I brought up all the players he's coached or is otherwise familiar with to illustrate how the Astros might accept him or how he might handle the current roster. If Berkman and Oswalt are both considered the 'Faces of the Franchise', and they both turned on Coop, it's important to get them on board with the hire. Will their familiarity with Acta help? If Acta can get those two to support his style or his accountability methods, it would go a long way to setting up a successful culture on the team.

One interesting quote from this 2007 interview with Acta was regarding his influence on the organization as a whole:

I’m kept in the loop on everything that’s going on, and I have a say in how we want things done down there. I take a lot of pride in having continuity throughout the organization, all the way from rookie ball to the big leagues.

This is very interesting, since it's not a job the Astros have asked from their big league skipper in quite a while. Sure, the coaches will make a call on when to bring guys up or who makes the roster in spring training, but setting a tone in the minor leagues? Continuity at all levels? That's something the Astros have lacked since Hunsicker left in 2004. Now it seems like Bobby Heck and Ed Wade both set the tone for player development. Where would Acta fit into this scheme?

Another interesting quote from the same interview about his bunting strategy:

Bunting is pretty outdated. Everybody scores so many runs nowadays, it doesn’t make sense to play for one run unless it’s late in the game and it’s close. I hardly ever bunt early in a game, unless it’s with a pitcher. A big inning can win you a game. One run in the third inning can’t, unless you have Pedro pitching.

And of course, his pick for the best pitcher in baseball:

Roy Oswalt. He’s just tough as nails. He comes at you like nobody else. That’s a tough place to pitch, and he’s been very consistent.

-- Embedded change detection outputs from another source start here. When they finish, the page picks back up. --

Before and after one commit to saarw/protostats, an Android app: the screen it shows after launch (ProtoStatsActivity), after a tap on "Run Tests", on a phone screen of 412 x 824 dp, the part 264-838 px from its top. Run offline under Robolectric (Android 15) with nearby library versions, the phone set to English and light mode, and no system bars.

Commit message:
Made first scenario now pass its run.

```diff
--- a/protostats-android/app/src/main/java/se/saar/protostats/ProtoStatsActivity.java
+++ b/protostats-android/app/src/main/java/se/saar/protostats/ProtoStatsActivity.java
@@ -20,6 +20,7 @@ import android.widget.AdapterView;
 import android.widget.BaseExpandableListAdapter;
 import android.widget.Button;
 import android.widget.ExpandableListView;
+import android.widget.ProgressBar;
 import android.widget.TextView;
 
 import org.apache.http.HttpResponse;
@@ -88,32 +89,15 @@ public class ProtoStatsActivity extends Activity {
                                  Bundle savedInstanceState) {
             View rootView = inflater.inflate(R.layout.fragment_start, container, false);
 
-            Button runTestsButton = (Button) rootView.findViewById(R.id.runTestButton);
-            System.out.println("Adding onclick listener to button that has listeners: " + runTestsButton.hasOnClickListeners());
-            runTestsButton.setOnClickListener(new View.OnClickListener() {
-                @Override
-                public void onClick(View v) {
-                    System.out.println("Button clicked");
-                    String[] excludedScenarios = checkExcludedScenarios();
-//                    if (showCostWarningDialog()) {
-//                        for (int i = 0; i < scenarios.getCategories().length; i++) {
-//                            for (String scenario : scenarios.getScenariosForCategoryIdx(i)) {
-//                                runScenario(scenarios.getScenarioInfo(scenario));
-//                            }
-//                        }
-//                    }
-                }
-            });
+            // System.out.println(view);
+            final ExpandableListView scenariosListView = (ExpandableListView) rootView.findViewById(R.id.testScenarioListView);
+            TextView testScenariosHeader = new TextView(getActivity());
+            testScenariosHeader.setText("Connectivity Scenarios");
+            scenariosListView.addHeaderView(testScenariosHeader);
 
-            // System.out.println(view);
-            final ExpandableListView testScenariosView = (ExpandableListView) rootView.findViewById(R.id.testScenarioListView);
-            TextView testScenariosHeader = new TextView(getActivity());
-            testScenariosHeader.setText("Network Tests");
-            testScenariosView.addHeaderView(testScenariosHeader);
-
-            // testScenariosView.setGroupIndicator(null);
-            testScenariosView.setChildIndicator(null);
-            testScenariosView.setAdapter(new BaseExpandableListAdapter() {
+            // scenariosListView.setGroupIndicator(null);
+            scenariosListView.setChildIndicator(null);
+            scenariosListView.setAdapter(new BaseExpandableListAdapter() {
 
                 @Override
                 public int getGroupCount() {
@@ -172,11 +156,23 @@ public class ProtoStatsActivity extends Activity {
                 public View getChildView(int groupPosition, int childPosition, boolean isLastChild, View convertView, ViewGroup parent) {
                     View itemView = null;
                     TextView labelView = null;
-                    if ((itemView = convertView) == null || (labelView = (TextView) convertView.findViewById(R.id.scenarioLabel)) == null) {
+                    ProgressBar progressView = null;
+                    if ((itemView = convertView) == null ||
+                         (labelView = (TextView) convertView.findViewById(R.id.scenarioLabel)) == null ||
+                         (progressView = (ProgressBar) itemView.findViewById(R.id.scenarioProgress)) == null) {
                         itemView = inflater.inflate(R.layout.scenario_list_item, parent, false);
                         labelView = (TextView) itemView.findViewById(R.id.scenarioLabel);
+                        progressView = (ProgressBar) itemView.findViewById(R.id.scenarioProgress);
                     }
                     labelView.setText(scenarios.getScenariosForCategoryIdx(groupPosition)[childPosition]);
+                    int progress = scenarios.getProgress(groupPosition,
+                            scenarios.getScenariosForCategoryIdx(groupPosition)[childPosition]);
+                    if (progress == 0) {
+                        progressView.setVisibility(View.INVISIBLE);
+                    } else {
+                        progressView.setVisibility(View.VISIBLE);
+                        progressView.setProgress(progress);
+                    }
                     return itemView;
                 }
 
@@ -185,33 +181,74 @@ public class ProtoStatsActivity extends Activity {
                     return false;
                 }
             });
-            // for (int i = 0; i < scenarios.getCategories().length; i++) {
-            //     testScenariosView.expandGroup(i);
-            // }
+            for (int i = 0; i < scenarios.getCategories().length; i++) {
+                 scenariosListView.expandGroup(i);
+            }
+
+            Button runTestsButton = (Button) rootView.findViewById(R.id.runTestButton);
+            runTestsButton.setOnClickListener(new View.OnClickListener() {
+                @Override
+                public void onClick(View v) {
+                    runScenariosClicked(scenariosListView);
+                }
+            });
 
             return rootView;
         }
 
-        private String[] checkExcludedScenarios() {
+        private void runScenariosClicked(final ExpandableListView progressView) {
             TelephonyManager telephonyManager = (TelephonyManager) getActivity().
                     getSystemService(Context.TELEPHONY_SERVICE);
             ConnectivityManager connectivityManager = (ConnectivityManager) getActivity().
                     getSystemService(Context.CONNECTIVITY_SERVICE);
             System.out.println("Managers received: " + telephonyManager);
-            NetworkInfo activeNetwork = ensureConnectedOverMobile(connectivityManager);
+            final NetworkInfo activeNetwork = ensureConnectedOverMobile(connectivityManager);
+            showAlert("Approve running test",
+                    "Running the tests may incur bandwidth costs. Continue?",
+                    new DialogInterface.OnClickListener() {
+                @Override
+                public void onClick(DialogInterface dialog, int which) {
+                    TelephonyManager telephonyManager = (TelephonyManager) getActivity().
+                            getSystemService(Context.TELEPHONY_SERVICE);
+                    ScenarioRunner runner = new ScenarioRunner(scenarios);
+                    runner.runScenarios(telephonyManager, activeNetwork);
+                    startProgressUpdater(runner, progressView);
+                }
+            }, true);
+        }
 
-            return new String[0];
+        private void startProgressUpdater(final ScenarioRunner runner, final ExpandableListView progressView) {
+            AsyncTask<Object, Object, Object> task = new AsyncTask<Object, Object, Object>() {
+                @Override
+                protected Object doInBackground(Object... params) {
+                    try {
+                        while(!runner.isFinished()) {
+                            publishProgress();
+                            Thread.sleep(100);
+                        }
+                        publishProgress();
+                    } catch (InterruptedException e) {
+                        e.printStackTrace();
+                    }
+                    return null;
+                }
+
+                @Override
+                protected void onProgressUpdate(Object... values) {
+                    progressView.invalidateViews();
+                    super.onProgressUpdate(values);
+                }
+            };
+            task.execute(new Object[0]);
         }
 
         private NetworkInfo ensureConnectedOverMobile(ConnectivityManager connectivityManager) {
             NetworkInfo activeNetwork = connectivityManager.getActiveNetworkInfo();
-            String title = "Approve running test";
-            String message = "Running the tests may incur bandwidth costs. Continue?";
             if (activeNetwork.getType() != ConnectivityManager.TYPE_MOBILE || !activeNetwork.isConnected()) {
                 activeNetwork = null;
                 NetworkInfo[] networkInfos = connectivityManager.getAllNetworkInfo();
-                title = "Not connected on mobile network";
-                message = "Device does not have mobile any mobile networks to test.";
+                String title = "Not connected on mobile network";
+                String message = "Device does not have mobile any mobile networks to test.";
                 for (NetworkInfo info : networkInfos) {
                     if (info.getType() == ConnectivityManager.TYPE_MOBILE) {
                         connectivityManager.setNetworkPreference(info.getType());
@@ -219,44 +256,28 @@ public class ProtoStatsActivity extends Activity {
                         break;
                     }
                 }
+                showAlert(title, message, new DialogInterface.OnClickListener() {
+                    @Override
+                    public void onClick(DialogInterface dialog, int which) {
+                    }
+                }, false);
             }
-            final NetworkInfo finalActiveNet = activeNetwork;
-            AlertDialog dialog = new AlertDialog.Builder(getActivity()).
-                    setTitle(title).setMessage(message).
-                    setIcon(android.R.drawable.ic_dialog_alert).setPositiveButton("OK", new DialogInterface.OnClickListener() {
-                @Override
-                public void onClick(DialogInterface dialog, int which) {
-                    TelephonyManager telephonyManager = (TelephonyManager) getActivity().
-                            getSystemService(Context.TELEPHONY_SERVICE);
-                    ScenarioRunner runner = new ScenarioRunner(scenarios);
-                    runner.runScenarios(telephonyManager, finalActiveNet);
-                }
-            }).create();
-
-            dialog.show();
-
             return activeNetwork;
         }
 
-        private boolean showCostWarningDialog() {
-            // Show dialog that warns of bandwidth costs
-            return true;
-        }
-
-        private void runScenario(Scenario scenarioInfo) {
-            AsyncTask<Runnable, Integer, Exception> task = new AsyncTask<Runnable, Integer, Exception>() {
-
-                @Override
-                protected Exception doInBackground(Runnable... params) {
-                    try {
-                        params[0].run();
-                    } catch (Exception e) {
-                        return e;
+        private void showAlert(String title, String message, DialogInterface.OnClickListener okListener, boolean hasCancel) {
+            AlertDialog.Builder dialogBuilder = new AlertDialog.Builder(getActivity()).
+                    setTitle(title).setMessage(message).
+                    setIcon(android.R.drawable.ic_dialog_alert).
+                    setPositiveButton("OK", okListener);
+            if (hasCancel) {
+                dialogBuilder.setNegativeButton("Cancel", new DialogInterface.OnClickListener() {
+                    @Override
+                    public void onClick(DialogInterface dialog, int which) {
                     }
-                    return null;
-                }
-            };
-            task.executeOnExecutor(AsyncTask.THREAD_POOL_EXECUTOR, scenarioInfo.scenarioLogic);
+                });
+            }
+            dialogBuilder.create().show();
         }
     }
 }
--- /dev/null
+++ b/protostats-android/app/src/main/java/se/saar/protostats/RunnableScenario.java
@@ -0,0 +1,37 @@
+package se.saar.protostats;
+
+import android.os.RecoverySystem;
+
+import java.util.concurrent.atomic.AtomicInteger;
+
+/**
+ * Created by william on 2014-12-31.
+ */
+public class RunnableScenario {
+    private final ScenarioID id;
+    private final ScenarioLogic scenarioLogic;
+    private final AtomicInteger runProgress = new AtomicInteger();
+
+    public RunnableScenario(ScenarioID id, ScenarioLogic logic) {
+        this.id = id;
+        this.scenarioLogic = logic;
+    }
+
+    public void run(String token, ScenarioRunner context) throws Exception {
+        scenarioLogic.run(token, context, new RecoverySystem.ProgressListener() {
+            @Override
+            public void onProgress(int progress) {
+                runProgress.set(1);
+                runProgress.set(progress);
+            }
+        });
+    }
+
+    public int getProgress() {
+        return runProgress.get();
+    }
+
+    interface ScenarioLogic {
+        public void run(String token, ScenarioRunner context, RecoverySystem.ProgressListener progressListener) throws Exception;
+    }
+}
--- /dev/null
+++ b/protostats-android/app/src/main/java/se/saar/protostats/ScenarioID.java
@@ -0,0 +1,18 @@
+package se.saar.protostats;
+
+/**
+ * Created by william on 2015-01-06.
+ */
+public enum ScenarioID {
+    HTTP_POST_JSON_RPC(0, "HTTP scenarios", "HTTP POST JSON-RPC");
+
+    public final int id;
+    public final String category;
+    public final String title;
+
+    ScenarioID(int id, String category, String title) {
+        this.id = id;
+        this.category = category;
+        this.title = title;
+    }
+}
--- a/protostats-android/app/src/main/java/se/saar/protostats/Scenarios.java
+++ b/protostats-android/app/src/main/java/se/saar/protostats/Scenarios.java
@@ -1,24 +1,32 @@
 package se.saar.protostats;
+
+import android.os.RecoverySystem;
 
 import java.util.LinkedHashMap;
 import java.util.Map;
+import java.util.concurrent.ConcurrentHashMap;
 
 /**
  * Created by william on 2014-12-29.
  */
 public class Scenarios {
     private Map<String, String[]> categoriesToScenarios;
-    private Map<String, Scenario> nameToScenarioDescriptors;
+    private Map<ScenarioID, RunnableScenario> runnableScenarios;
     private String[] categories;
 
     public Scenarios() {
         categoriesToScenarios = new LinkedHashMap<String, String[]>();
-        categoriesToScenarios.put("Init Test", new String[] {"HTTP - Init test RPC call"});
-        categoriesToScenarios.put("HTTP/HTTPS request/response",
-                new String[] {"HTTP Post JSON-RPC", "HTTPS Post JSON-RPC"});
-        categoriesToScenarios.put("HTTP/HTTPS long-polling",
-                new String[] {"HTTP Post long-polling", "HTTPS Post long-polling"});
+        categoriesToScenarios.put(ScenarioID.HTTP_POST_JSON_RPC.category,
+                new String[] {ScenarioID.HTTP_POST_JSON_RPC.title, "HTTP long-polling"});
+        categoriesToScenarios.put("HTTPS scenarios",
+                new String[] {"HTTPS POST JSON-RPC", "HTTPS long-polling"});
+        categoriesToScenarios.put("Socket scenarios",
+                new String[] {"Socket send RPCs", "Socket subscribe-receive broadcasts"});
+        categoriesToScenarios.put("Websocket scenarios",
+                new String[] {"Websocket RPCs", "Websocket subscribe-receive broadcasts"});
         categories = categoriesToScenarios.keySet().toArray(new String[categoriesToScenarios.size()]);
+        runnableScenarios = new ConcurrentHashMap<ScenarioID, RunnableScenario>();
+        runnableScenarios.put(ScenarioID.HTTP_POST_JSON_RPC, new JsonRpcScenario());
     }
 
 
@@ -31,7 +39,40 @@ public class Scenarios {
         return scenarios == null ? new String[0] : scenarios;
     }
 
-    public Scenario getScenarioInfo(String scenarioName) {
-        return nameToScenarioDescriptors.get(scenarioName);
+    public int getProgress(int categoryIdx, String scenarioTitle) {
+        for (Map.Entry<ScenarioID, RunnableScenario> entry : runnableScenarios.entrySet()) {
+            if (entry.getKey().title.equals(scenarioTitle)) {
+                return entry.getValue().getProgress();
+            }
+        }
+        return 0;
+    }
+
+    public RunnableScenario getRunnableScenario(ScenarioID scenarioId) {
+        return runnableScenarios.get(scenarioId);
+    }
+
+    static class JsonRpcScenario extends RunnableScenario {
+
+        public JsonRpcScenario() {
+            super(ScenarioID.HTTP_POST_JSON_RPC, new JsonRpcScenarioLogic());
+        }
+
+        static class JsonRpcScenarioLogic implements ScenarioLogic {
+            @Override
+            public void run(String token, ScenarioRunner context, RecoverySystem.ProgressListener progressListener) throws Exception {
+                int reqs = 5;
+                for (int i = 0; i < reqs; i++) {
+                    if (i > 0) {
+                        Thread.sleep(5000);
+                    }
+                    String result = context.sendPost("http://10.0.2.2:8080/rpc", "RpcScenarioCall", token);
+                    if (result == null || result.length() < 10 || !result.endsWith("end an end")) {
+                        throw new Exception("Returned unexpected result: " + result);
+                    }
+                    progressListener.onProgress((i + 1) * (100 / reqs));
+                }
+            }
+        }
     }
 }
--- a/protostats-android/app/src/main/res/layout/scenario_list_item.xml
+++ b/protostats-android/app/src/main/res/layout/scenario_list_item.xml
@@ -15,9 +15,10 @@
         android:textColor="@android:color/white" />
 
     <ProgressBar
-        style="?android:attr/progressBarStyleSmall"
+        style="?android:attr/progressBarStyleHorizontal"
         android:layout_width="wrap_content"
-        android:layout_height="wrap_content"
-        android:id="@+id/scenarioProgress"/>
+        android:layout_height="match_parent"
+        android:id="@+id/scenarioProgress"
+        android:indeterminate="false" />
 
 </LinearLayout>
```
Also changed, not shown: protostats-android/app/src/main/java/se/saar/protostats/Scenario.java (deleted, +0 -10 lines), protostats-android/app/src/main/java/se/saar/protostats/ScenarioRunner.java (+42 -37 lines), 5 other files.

Acta is also very interested in using sabermetrics to make better decisions, which is very interesting to the people around this blog, we heady baseball fans. I'm not sure whether this is a good or a bad thing, but it may help get all those bad OBP players out of the every day roster. Nothing drives me crazier than all the guys with OBP under .340. But that strays from the point. Acta is a young guy, who's failed in his first job and is looking for some redemption. Sounds a lot like Bill Belichick after the Cleveland fiasco but before New England. Does that make him the best candidate? No, because he still has done nothing to be successful at the big league level. He does make for an interesting candidate, though.